- _WHAT THE TASK ASKS_: Lines before the one with "Pre-copy dirty<br/>pages<br/>(VM still" are left out; return that line and all that follow it, exactly, through the end of the data.

Version comparison data:
Content starts

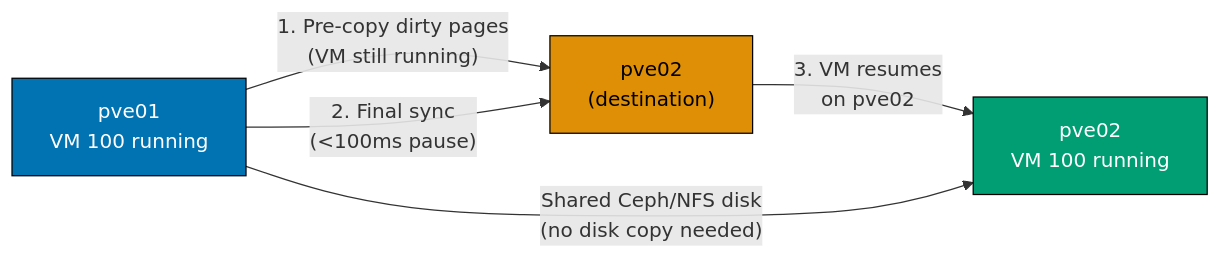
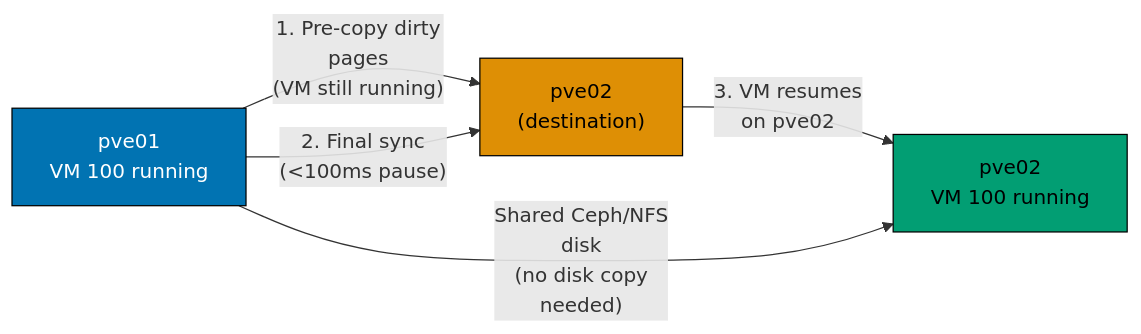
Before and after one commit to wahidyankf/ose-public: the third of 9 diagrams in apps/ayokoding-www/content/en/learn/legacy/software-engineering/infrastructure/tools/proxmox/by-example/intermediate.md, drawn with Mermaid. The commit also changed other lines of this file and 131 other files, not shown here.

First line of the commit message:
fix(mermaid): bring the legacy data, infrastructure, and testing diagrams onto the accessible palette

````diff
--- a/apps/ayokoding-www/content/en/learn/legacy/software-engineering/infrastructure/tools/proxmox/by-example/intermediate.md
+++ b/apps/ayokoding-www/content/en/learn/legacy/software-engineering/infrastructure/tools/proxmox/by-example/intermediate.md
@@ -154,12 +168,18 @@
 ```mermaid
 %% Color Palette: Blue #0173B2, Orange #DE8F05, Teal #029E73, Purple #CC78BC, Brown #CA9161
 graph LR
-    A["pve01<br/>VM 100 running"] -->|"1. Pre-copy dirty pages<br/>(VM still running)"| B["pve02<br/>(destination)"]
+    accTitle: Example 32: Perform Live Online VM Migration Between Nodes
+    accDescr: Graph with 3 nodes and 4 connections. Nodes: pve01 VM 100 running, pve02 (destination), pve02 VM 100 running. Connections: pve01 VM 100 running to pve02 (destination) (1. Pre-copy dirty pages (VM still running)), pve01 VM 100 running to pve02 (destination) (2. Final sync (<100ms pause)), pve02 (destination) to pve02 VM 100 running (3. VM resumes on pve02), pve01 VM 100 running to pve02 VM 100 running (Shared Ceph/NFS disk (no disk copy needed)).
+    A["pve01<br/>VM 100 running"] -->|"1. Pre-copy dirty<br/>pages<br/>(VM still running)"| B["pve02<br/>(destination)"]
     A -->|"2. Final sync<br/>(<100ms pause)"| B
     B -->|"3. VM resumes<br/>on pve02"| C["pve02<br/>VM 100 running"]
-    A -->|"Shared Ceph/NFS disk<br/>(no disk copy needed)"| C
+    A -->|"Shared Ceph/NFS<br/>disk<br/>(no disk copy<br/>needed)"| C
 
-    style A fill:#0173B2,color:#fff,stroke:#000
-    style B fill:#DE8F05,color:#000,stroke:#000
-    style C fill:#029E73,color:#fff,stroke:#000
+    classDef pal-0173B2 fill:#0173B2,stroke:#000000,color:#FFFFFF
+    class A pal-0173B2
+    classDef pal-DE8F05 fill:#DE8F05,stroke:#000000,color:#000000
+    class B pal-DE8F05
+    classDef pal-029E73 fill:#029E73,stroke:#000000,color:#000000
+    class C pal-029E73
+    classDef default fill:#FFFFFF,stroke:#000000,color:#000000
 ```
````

Content ends

- _FINISHED EXERCISE_:
+    A["pve01<br/>VM 100 running"] -->|"1. Pre-copy dirty<br/>pages<br/>(VM still running)"| B["pve02<br/>(destination)"]
     A -->|"2. Final sync<br/>(<100ms pause)"| B
     B -->|"3. VM resumes<br/>on pve02"| C["pve02<br/>VM 100 running"]
-    A -->|"Shared Ceph/NFS disk<br/>(no disk copy needed)"| C
+    A -->|"Shared Ceph/NFS<br/>disk<br/>(no disk copy<br/>needed)"| C
 
-    style A fill:#0173B2,color:#fff,stroke:#000
-    style B fill:#DE8F05,color:#000,stroke:#000
-    style C fill:#029E73,color:#fff,stroke:#000
+    classDef pal-0173B2 fill:#0173B2,stroke:#000000,color:#FFFFFF
+    class A pal-0173B2
+    classDef pal-DE8F05 fill:#DE8F05,stroke:#000000,color:#000000
+    class B pal-DE8F05
+    classDef pal-029E73 fill:#029E73,stroke:#000000,color:#000000
+    class C pal-029E73
+    classDef default fill:#FFFFFF,stroke:#000000,color:#000000
 ```
````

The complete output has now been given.